To do :: Everything from the line containing "الأجهزة المقترنة |" through the line containing "## ما فُعل بخصوص" should be repeated exactly, and nothing else from the data.

Exercise input ::
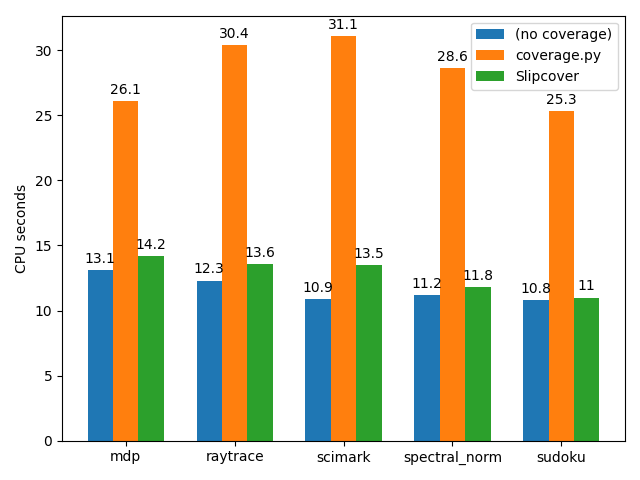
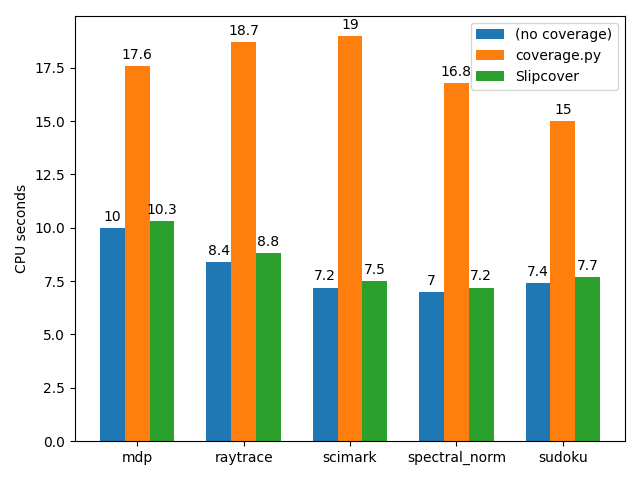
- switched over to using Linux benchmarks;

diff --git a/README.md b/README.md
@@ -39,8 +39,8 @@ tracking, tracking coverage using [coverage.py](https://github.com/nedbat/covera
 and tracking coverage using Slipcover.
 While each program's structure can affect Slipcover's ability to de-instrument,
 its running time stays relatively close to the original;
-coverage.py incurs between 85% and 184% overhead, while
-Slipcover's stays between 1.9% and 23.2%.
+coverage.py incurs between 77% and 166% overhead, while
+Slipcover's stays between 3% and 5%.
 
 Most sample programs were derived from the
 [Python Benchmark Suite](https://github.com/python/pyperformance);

---

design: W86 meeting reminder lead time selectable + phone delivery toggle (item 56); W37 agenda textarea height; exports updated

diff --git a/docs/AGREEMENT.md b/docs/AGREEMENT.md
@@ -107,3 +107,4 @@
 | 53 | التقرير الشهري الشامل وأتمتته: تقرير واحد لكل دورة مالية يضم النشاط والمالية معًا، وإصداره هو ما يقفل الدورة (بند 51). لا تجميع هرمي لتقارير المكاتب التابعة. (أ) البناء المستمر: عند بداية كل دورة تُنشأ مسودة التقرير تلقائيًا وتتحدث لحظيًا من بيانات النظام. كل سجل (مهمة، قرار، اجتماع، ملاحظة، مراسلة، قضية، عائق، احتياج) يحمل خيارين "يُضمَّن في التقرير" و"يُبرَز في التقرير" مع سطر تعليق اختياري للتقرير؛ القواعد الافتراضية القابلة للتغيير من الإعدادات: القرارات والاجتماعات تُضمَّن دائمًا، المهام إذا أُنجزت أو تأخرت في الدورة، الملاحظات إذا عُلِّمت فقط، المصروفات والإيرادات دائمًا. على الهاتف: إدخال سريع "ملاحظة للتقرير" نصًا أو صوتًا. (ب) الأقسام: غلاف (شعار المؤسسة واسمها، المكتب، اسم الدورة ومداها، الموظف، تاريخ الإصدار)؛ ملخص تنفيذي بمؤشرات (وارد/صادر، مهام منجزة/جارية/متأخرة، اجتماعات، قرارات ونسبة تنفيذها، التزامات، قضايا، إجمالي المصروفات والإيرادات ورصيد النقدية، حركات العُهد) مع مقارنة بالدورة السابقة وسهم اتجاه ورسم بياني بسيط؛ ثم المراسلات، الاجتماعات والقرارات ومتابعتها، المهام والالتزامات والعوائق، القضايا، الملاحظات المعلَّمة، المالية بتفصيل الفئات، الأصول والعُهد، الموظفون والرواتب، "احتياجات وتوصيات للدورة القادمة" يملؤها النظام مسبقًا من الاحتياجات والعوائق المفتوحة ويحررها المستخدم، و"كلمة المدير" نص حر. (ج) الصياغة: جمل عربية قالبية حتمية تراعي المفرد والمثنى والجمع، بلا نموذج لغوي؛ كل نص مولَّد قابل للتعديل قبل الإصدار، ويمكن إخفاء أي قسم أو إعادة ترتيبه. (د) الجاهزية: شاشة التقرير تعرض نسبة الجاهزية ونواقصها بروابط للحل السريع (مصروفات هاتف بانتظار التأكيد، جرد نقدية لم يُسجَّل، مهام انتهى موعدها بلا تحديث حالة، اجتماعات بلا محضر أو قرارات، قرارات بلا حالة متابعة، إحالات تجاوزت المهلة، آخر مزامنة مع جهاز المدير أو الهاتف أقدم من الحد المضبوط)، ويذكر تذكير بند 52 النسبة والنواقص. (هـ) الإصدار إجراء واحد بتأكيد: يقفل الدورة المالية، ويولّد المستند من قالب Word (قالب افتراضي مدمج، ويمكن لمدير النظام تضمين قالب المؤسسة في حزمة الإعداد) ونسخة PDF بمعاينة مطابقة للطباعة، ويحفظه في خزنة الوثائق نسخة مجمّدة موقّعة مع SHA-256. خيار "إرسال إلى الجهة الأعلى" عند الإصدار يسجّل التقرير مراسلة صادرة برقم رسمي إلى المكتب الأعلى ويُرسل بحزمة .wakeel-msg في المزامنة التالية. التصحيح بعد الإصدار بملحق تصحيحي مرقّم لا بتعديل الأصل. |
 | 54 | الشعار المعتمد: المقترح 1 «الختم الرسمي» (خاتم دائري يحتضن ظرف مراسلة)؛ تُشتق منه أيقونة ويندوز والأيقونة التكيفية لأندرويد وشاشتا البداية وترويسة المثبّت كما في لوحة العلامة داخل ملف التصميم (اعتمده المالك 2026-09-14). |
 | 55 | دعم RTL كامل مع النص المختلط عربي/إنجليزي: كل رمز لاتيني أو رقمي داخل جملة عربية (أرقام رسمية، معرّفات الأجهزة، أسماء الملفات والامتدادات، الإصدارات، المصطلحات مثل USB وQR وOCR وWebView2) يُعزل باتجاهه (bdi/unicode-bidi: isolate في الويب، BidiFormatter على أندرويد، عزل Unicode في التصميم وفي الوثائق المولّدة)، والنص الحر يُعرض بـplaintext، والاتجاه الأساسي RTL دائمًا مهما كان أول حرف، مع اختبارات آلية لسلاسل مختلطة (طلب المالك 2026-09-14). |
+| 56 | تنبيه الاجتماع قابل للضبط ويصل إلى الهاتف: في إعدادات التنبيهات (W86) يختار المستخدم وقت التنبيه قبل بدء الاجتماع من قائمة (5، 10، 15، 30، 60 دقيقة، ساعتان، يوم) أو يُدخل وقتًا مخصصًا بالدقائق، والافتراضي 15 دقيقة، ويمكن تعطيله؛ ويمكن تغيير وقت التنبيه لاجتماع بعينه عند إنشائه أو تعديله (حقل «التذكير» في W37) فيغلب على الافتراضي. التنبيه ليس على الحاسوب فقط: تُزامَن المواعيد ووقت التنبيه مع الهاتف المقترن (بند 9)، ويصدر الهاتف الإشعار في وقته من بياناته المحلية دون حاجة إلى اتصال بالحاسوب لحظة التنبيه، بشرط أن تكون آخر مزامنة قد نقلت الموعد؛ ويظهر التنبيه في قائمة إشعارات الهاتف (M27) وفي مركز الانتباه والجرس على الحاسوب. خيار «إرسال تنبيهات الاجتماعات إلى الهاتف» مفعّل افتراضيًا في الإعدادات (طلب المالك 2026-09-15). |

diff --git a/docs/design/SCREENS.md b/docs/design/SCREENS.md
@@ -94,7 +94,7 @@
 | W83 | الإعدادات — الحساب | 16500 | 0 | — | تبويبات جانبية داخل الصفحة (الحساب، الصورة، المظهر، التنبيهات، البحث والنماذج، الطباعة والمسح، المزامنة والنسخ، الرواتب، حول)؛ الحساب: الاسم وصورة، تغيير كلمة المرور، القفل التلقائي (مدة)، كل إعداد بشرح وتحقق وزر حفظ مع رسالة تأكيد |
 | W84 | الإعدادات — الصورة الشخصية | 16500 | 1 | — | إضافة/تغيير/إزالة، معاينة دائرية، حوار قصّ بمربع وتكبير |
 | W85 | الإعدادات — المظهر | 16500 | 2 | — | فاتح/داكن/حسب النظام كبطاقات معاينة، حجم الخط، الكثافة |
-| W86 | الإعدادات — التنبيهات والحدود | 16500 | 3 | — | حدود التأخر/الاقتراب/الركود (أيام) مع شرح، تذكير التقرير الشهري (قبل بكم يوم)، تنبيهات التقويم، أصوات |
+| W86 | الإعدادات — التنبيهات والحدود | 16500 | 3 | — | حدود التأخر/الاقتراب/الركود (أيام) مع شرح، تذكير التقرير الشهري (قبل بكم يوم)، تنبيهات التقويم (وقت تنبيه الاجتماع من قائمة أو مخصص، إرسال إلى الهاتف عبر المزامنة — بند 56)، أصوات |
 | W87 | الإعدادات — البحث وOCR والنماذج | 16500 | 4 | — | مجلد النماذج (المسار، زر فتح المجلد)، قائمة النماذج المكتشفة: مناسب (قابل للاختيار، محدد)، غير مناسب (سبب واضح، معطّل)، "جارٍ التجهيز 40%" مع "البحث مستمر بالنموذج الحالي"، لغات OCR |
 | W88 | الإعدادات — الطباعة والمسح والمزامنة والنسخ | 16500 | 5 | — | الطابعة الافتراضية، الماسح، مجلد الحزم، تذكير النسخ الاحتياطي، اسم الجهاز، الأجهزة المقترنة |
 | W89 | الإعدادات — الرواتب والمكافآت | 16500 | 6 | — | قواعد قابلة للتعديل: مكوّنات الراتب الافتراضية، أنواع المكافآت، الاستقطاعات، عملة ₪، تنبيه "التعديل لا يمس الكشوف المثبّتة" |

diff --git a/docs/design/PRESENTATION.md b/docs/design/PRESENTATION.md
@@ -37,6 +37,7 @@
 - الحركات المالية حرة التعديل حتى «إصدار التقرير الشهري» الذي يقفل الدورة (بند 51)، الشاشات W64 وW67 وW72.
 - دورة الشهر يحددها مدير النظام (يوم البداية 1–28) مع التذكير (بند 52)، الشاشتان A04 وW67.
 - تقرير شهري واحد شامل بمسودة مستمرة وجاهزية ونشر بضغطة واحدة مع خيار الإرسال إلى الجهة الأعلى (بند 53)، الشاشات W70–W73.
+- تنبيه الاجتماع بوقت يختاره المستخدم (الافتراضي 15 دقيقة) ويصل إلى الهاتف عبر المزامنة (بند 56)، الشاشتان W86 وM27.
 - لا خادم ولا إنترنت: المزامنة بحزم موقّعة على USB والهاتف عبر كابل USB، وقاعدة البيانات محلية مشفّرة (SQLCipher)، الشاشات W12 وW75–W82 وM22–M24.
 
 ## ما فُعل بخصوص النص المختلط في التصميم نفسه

Exercise response ::
 | W88 | الإعدادات — الطباعة والمسح والمزامنة والنسخ | 16500 | 5 | — | الطابعة الافتراضية، الماسح، مجلد الحزم، تذكير النسخ الاحتياطي، اسم الجهاز، الأجهزة المقترنة |
 | W89 | الإعدادات — الرواتب والمكافآت | 16500 | 6 | — | قواعد قابلة للتعديل: مكوّنات الراتب الافتراضية، أنواع المكافآت، الاستقطاعات، عملة ₪، تنبيه "التعديل لا يمس الكشوف المثبّتة" |

diff --git a/docs/design/PRESENTATION.md b/docs/design/PRESENTATION.md
@@ -37,6 +37,7 @@
 - الحركات المالية حرة التعديل حتى «إصدار التقرير الشهري» الذي يقفل الدورة (بند 51)، الشاشات W64 وW67 وW72.
 - دورة الشهر يحددها مدير النظام (يوم البداية 1–28) مع التذكير (بند 52)، الشاشتان A04 وW67.
 - تقرير شهري واحد شامل بمسودة مستمرة وجاهزية ونشر بضغطة واحدة مع خيار الإرسال إلى الجهة الأعلى (بند 53)، الشاشات W70–W73.
+- تنبيه الاجتماع بوقت يختاره المستخدم (الافتراضي 15 دقيقة) ويصل إلى الهاتف عبر المزامنة (بند 56)، الشاشتان W86 وM27.
 - لا خادم ولا إنترنت: المزامنة بحزم موقّعة على USB والهاتف عبر كابل USB، وقاعدة البيانات محلية مشفّرة (SQLCipher)، الشاشات W12 وW75–W82 وM22–M24.
 
 ## ما فُعل بخصوص النص المختلط في التصميم نفسه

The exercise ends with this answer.